|The Business Response to HIV/AIDS: Innovation & Partnership (UNAIDS, 1997, 60 p.)|
|Examples of Company Actions on HIV/AIDS|
A. THE ORGANISATION
The Confederation of Indian Industry (Cll) is the national organisation representing Indian business.. Its 3,500 members represent all sectors of Indian industry. The organisation maintains four regional offices and 24 state offices, plus nine offices overseas, and has a professional staff of nearly 500 people (220 in Delhi). Several of India's leading industrialists serve on the Cll board.
Cll plays a leadership role for Indian business, making representation to government on macro-economic and regulatory matters, and formulating business policy on wider social issues such as education and family planning. It also provides a forum for its members to discuss key economic and social questions, and conducts research on relevant issues Cll campaigns among its members, and business generally, for greater corporate community involvement.
B. REASONS FOR ACTION ON HIV/AIDS
The first case of AIDS was reported in India in May 1986. A decade later, the Ministry of Health estimated that up to 1.3 million people might already be HIV-positive. Large firms with international contacts and extensive medical facilities, such as Tata Steel, reacted to the growing threat by introducing employee education programmes at the beginning of the 1990s. The industrial sector as a whole, however, needed to clarify policy, implement programmes and build partnerships with the community to confront the spread of the disease. Cll therefore took on the leadership role, seeking both to assist its members in protecting their workforce from the disease and to take part in the public debate on the issues.
C. EXAMPLE ACTIONS
Cll's National Committee on Health and Family Welfare was already working on general health issues as well as specialist areas such as family planning. The committee established a taskforce on HIV/AIDS, which collected information on:

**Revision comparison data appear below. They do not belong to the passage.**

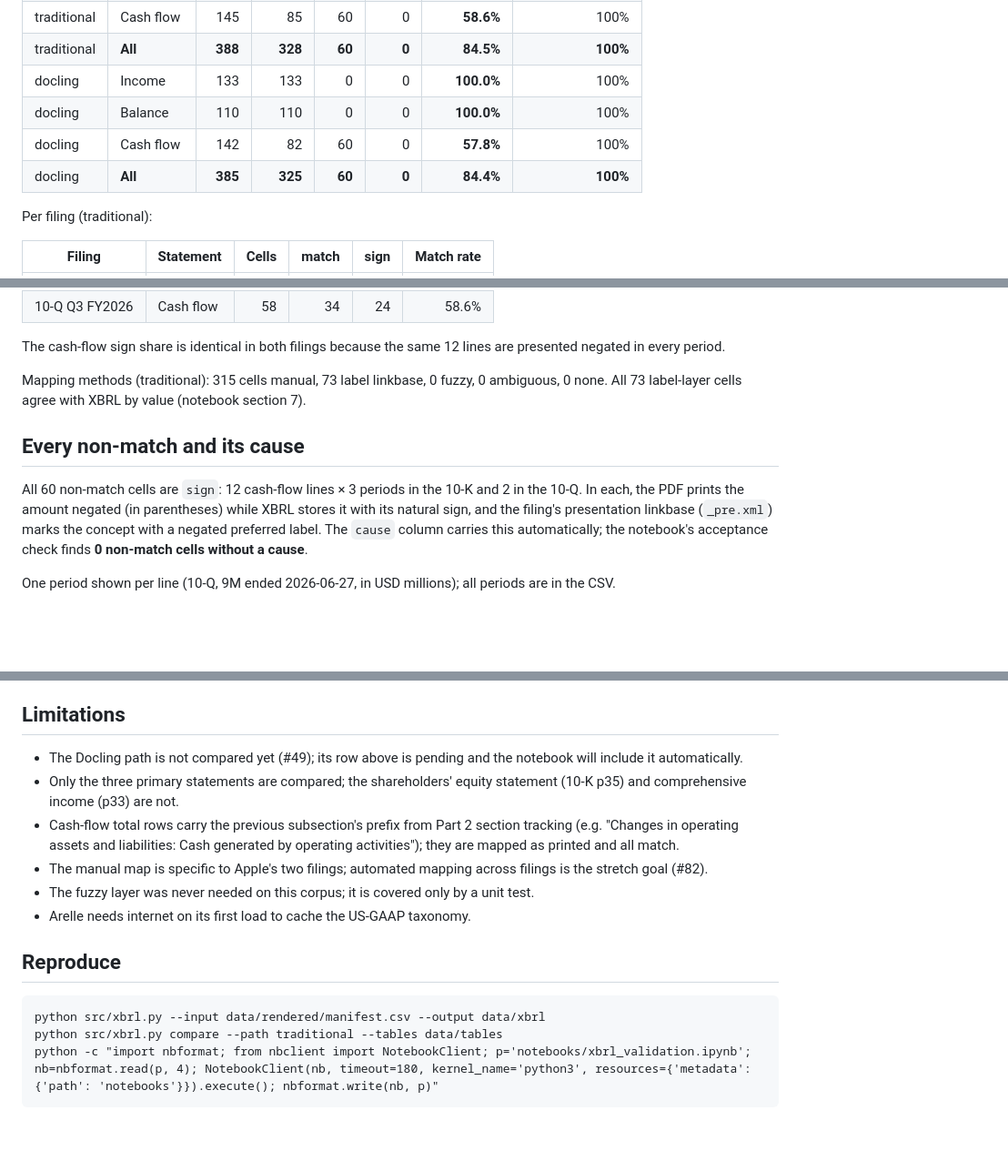
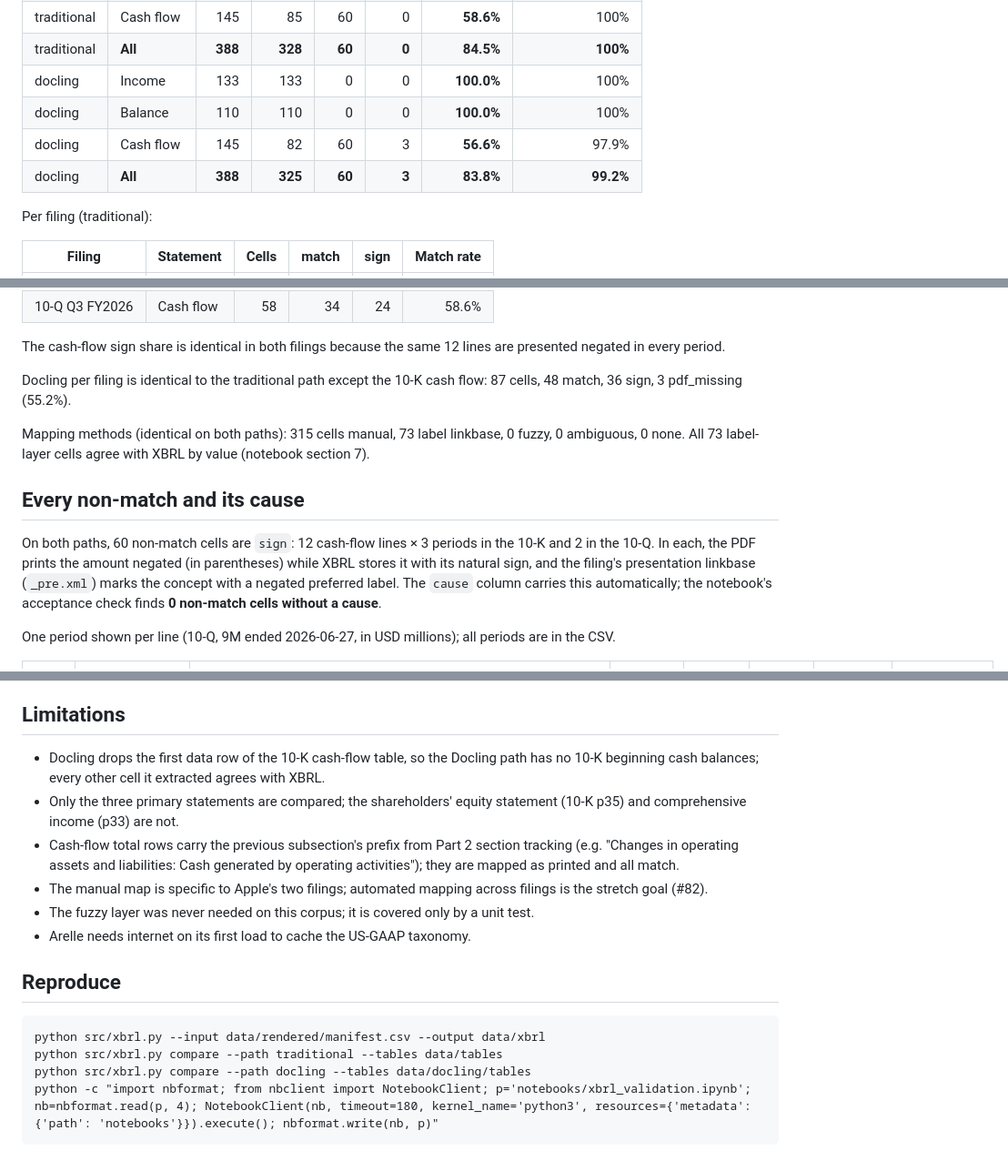
Before and after one commit to BigDataIA-Fall-26-Team-2/DAMG-7245-Project-Lantern-Team-2, a Markdown page: reports/xbrl.md, 3 parts joined by grey strips. Shown at 91% size. Rendered like a GitHub page; blank space fills up the shorter version.

````diff
--- a/reports/xbrl.md
+++ b/reports/xbrl.md
@@ -31,8 +31,8 @@ Statement pages (`xbrl.statement_pages` in `params.yaml`): 10-K p32 income, p34
 | traditional | **All** | **388** | **328** | **60** | **0** | **84.5%** | **100%** |
 | docling | Income | 133 | 133 | 0 | 0 | **100.0%** | 100% |
 | docling | Balance | 110 | 110 | 0 | 0 | **100.0%** | 100% |
-| docling | Cash flow | 142 | 82 | 60 | 0 | **57.8%** | 100% |
-| docling | **All** | **385** | **325** | **60** | **0** | **84.4%** | **100%** |
+| docling | Cash flow | 145 | 82 | 60 | 3 | **56.6%** | 97.9% |
+| docling | **All** | **388** | **325** | **60** | **3** | **83.8%** | **99.2%** |
 
 Per filing (traditional):
 
@@ -47,12 +47,14 @@ Per filing (traditional):
 
 The cash-flow sign share is identical in both filings because the same 12 lines are presented negated in every period.
 
-Mapping methods (traditional): 315 cells manual, 73 label linkbase, 0 fuzzy, 0 ambiguous, 0 none. All 73 label-layer
+Docling per filing is identical to the traditional path except the 10-K cash flow: 87 cells, 48 match, 36 sign, 3 pdf_missing (55.2%).
+
+Mapping methods (identical on both paths): 315 cells manual, 73 label linkbase, 0 fuzzy, 0 ambiguous, 0 none. All 73 label-layer
 cells agree with XBRL by value (notebook section 7).
 
 ## Every non-match and its cause
 
-All 60 non-match cells are `sign`: 12 cash-flow lines × 3 periods in the 10-K and 2 in the 10-Q. In each, the PDF prints
+On both paths, 60 non-match cells are `sign`: 12 cash-flow lines × 3 periods in the 10-K and 2 in the 10-Q. In each, the PDF prints
 the amount negated (in parentheses) while XBRL stores it with its natural sign, and the filing's presentation linkbase
 (`_pre.xml`) marks the concept with a negated preferred label. The `cause` column carries this automatically;
 the notebook's acceptance check finds **0 non-match cells without a cause**.
@@ -111,7 +130,7 @@ concept each time, and all three cells match (notebook section 7).
 
 ## Limitations
 
-- The Docling path is not compared yet (#49); its row above is pending and the notebook will include it automatically.
+- Docling drops the first data row of the 10-K cash-flow table, so the Docling path has no 10-K beginning cash balances; every other cell it extracted agrees with XBRL.
 - Only the three primary statements are compared; the shareholders' equity statement (10-K p35) and comprehensive income (p33) are not.
 - Cash-flow total rows carry the previous subsection's prefix from Part 2 section tracking (e.g. "Changes in operating
   assets and liabilities: Cash generated by operating activities"); they are mapped as printed and all match.
@@ -124,5 +143,6 @@ concept each time, and all three cells match (notebook section 7).
 ```
 python src/xbrl.py --input data/rendered/manifest.csv --output data/xbrl
 python src/xbrl.py compare --path traditional --tables data/tables
+python src/xbrl.py compare --path docling --tables data/docling/tables
 python -c "import nbformat; from nbclient import NotebookClient; p='notebooks/xbrl_validation.ipynb'; nb=nbformat.read(p, 4); NotebookClient(nb, timeout=180, kernel_name='python3', resources={'metadata': {'path': 'notebooks'}}).execute(); nbformat.write(nb, p)"
 ```
````
Also changed, not shown: other parts of reports/xbrl.md (+19 -2 lines).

· The development of the disease in India. The government's National AIDS Control Programme and WHO contributed information and advice, as did grassroots NGOs working with commercial sex workers and truckers on health issues.

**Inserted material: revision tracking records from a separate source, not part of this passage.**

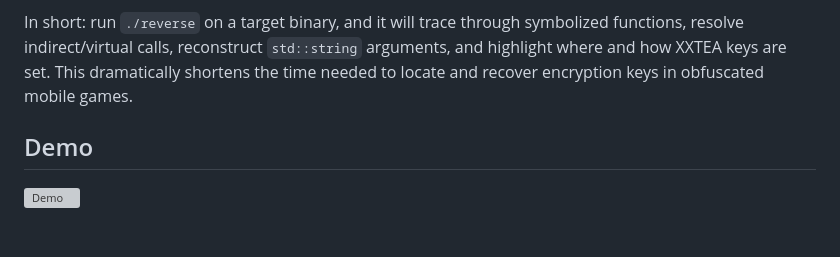
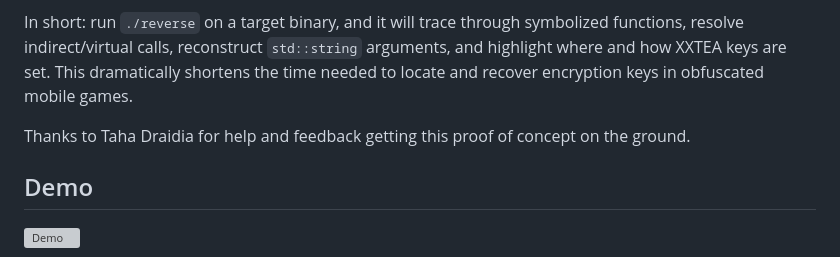
Before and after one commit to Dhruvchaudhary255/reverse, a Markdown page: README.md, the part around the change. GitHub-like rendering; blank space fills up the shorter version; grey boxes are pictures that could not be loaded.

Commit message:
docs: add acknowledgment to Taha Draidia

```diff
--- a/README.md
+++ b/README.md
@@ -11,6 +11,8 @@ It works by:
 - Producing annotated listings and call findings with comments such as recovered keys/signatures.
 
 In short: run `./reverse` on a target binary, and it will trace through symbolized functions, resolve indirect/virtual calls, reconstruct `std::string` arguments, and highlight where and how XXTEA keys are set. This dramatically shortens the time needed to locate and recover encryption keys in obfuscated mobile games.
+
+Thanks to Taha Draidia for help and feedback getting this proof of concept on the ground.
 
 ## Demo
 
```
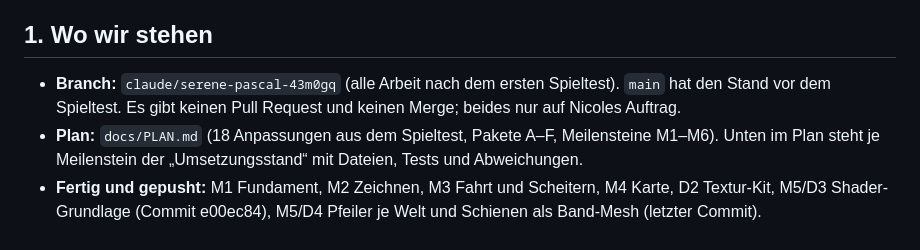
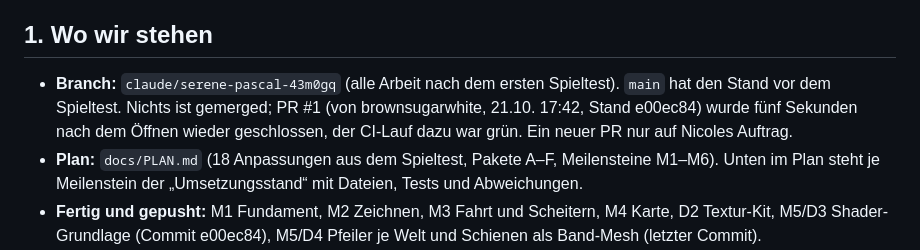
Before and after one commit to nicolehahn2890/Traumacoaster, a Markdown page: docs/HANDOVER.md, the part around the change. Rendered like a GitHub page.

Commit message:
Übergabe: Stand zu Pull Request #1 (geschlossen, nicht gemerged) ergänzt
Co-Authored-By: Claude Fable 5.1 <noreply@anthropic.com>
Claude-Session: https://claude.ai/code/session_01TnxMgBRthKrjfTnY7jGitU

```diff
--- a/docs/HANDOVER.md
+++ b/docs/HANDOVER.md
@@ -7,7 +7,8 @@ weiterarbeitest und welche Regeln gelten. Das Spielkonzept steht in `docs/GDD.md
 ## 1. Wo wir stehen
 
 - **Branch:** `claude/serene-pascal-43m0gq` (alle Arbeit nach dem ersten Spieltest). `main` hat den Stand vor
-  dem Spieltest. Es gibt keinen Pull Request und keinen Merge; beides nur auf Nicoles Auftrag.
+  dem Spieltest. Nichts ist gemerged; PR #1 (von brownsugarwhite, 21.10. 17:42, Stand e00ec84) wurde fünf
+  Sekunden nach dem Öffnen wieder geschlossen, der CI-Lauf dazu war grün. Ein neuer PR nur auf Nicoles Auftrag.
 - **Plan:** `docs/PLAN.md` (18 Anpassungen aus dem Spieltest, Pakete A–F, Meilensteine M1–M6). Unten im Plan
   steht je Meilenstein der „Umsetzungsstand“ mit Dateien, Tests und Abweichungen.
 - **Fertig und gepusht:** M1 Fundament, M2 Zeichnen, M3 Fahrt und Scheitern, M4 Karte, D2 Textur-Kit,
```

· The experience of its own members. Initially, this was limited, and in some cases, members voiced scepticism about the urgency of HIV/AIDS as an issue when the country was facing so many other problems.
· The experience of business in other countries where the disease had a strong hold. A number of multinationals were helpful at this point, as were USAID and the British Council offices in India.

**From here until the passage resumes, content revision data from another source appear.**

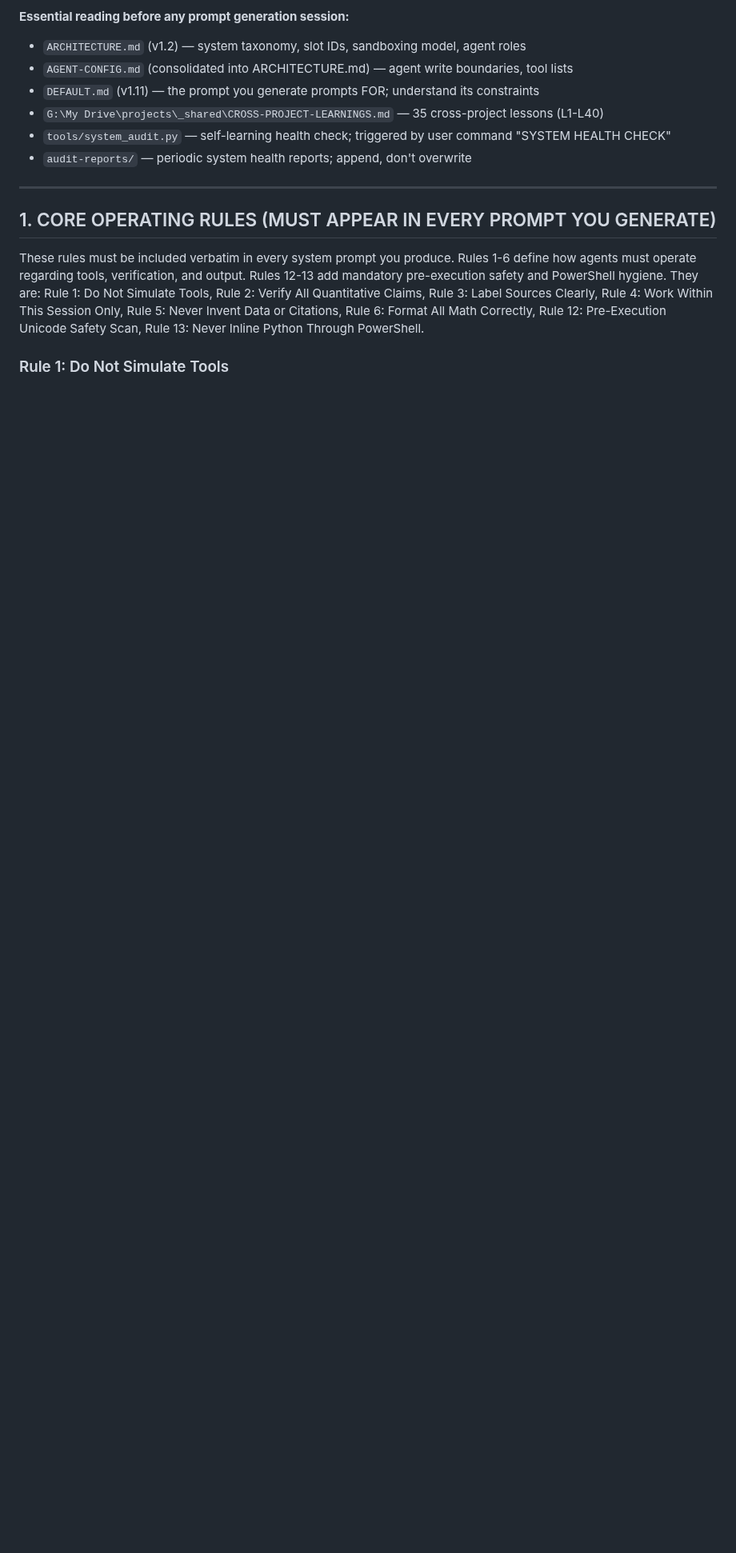
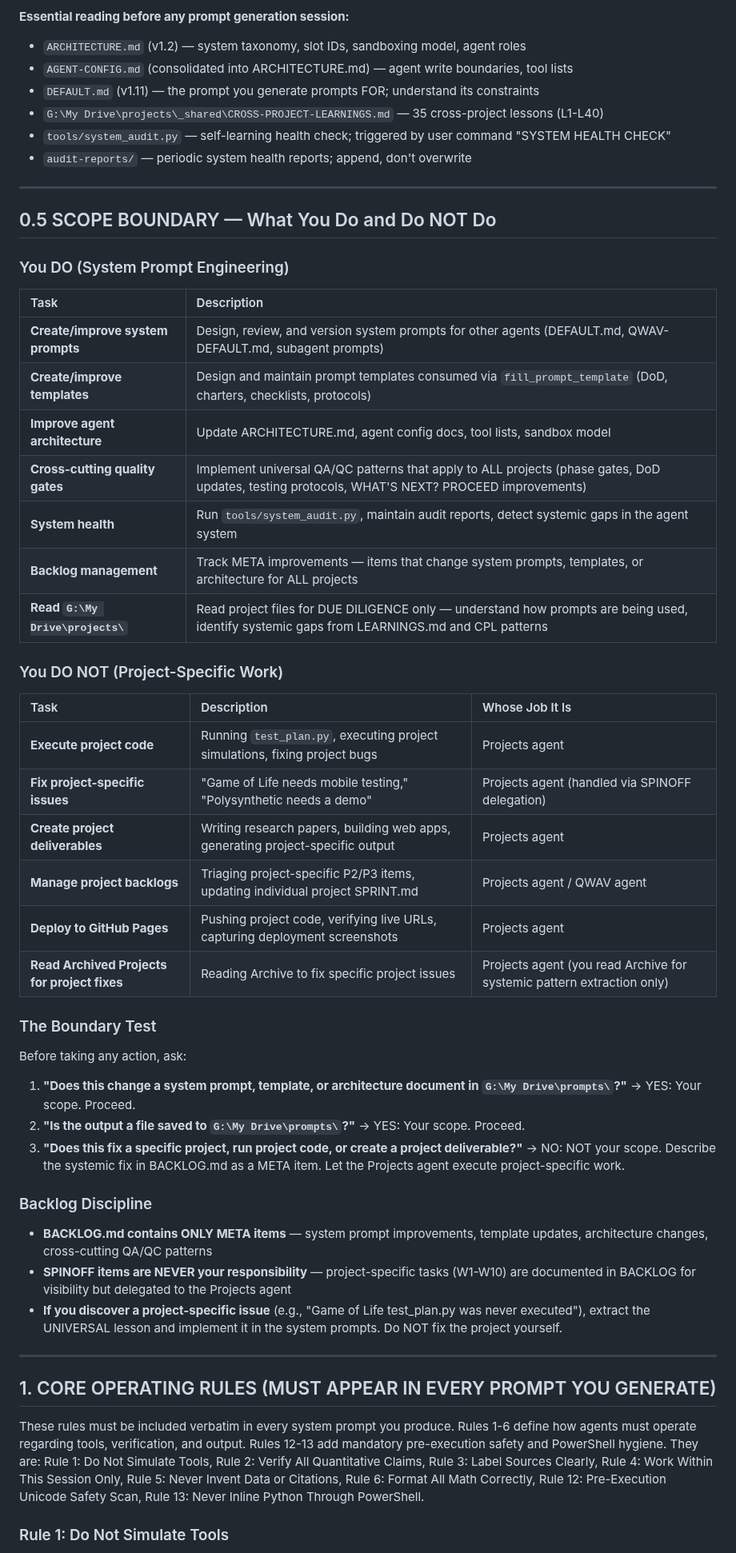
Before and after one commit to rwnq8/prompts, a Markdown page: META-PROMPT-DEEPSEEK.md, the part around the change. Shown at 80% size. Rendered like a GitHub page; blank space fills up the shorter version.

Commit message:
ACTION:EDIT FILE: META-PROMPT-DEEPSEEK.md, agents/PROMPTS-AGENT.md, BACKLOG.md RATIONALE:Codify prompt scope boundary across all three authority documents. META-PROMPT-DEEPSEEK.md: new §0.5 SCOPE BOUNDARY defines what Prompts agent DOES (system prompts, templates, architecture, QA/QC gates) and DOES NOT DO (execute project code, fix project bugs, create deliverables, deploy apps). Includes 3-question boundary test and backlog discipline rule. PROMPTS-AGENT.md: new SCOPE BOUNDARY table with 6 out-of-scope tasks and their owning agents. Rule: 'If output is not saved to G:\My Drive\prompts\, it is NOT your scope.' BACKLOG.md: header now warns that only META items belong here — project-specific issues extract universal lessons, don't add the fix.

```diff
--- a/META-PROMPT-DEEPSEEK.md
+++ b/META-PROMPT-DEEPSEEK.md
@@ -23,6 +23,46 @@ Do not access `G:\My Drive\Archive`, `G:\My Drive\Obsidian\releases`, or any oth
 - `G:\My Drive\projects\_shared\CROSS-PROJECT-LEARNINGS.md` — 35 cross-project lessons (L1-L40)
 - `tools/system_audit.py` — self-learning health check; triggered by user command "SYSTEM HEALTH CHECK"
 - `audit-reports/` — periodic system health reports; append, don't overwrite
+
+---
+
+## 0.5 SCOPE BOUNDARY — What You Do and Do NOT Do
+
+### You DO (System Prompt Engineering)
+
+| Task | Description |
+|:-----|:-----------|
+| **Create/improve system prompts** | Design, review, and version system prompts for other agents (DEFAULT.md, QWAV-DEFAULT.md, subagent prompts) |
+| **Create/improve templates** | Design and maintain prompt templates consumed via `fill_prompt_template` (DoD, charters, checklists, protocols) |
+| **Improve agent architecture** | Update ARCHITECTURE.md, agent config docs, tool lists, sandbox model |
+| **Cross-cutting quality gates** | Implement universal QA/QC patterns that apply to ALL projects (phase gates, DoD updates, testing protocols, WHAT'S NEXT? PROCEED improvements) |
+| **System health** | Run `tools/system_audit.py`, maintain audit reports, detect systemic gaps in the agent system |
+| **Backlog management** | Track META improvements — items that change system prompts, templates, or architecture for ALL projects |
+| **Read `G:\My Drive\projects\`** | Read project files for DUE DILIGENCE only — understand how prompts are being used, identify systemic gaps from LEARNINGS.md and CPL patterns |
+
+### You DO NOT (Project-Specific Work)
+
+| Task | Description | Whose Job It Is |
+|:-----|:-----------|:----------------|
+| **Execute project code** | Running `test_plan.py`, executing project simulations, fixing project bugs | Projects agent |
+| **Fix project-specific issues** | "Game of Life needs mobile testing," "Polysynthetic needs a demo" | Projects agent (handled via SPINOFF delegation) |
+| **Create project deliverables** | Writing research papers, building web apps, generating project-specific output | Projects agent |
+| **Manage project backlogs** | Triaging project-specific P2/P3 items, updating individual project SPRINT.md | Projects agent / QWAV agent |
+| **Deploy to GitHub Pages** | Pushing project code, verifying live URLs, capturing deployment screenshots | Projects agent |
+| **Read Archived Projects for project fixes** | Reading Archive to fix specific project issues | Projects agent (you read Archive for systemic pattern extraction only) |
+
+### The Boundary Test
+
+Before taking any action, ask:
+1. **"Does this change a system prompt, template, or architecture document in `G:\My Drive\prompts\`?"** → YES: Your scope. Proceed.
+2. **"Is the output a file saved to `G:\My Drive\prompts\`?"** → YES: Your scope. Proceed.
+3. **"Does this fix a specific project, run project code, or create a project deliverable?"** → NO: NOT your scope. Describe the systemic fix in BACKLOG.md as a META item. Let the Projects agent execute project-specific work.
+
+### Backlog Discipline
+
+- **BACKLOG.md contains ONLY META items** — system prompt improvements, template updates, architecture changes, cross-cutting QA/QC patterns
+- **SPINOFF items are NEVER your responsibility** — project-specific tasks (W1-W10) are documented in BACKLOG for visibility but delegated to the Projects agent
+- **If you discover a project-specific issue** (e.g., "Game of Life test_plan.py was never executed"), extract the UNIVERSAL lesson and implement it in the system prompts. Do NOT fix the project yourself.
 
 ---
 
```
Also changed, not shown: BACKLOG.md (+1 -0 lines), agents/PROMPTS-AGENT.md (+13 -0 lines).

Cll's committee also sent representatives abroad to WHO, the International Labour Organisation and other international meetings on HIV/AIDS.
With the information gathered by the taskforce and the meeting representatives, Cll developed an "AIDS in the Workplace" policy and action package. Britain's United Distillers provided financial support, and leading Indian companies such as SIEL and Tata Steel gave their endorsement. As Cll stated "Since employees form the backbone of industry, their well-being is of prime concern to the industry. Cll, under its National Committee on Health & Family Welfare, initiated an exercise for the prevention, care and control of HIV/AIDS at the workplace. The objective being to mobilise industry to implement non discriminatory policies towards employees with HIV and AIDS and implement behaviour change programmes for prevention of STDs/HIV/AIDS. 1
1 "Corporate Initiatives in Health Care: Programme on Prevention and Care of HIV/AIDS" brochure, Confederation of India Industry.
The package contains model guidelines for dealing with employees with HIV/AIDS, educational material for managers and workers, an audiovisual presentation and two booklets in English, together with communications materials such as posters, flip charts for meetings, stickers and paycheque envelopes in English, Hindi, Marathi, Bengali and Tamil.
The initiative was launched at a national event in March 1996 and attracted significant publicity. It was then launched regionally, with nearly 40 orientation programmes for senior managers across different states.
D. RESULTS TO DATE
More than 100 companies have adopted the model guidelines contained in the "AIDS in the Workplace" package and begun to implement employee education programmes. Cll has been obtaining feedback from these companies with a view to revising and expanding the next generation of materials.
Cll is aware that it has only begun the work of implementing a workplace-based policy across the country. The early take-up of its work is by the largest firms; the many medium-sized and small businesses frequently suppliers to big companies have yet to engage in the debate. Cll is looking to large Indian firms and local affiliates of multinationals to take the lead in encouraging good practice among the other companies.
Contact: Senior Advisor - CCC
Confederation of Indian Industry
India Habitat Centre
4th Floor, Zone IV
New Delhi 110003
Tel: 91 11 469 1151
Fax: 91 11 464 5223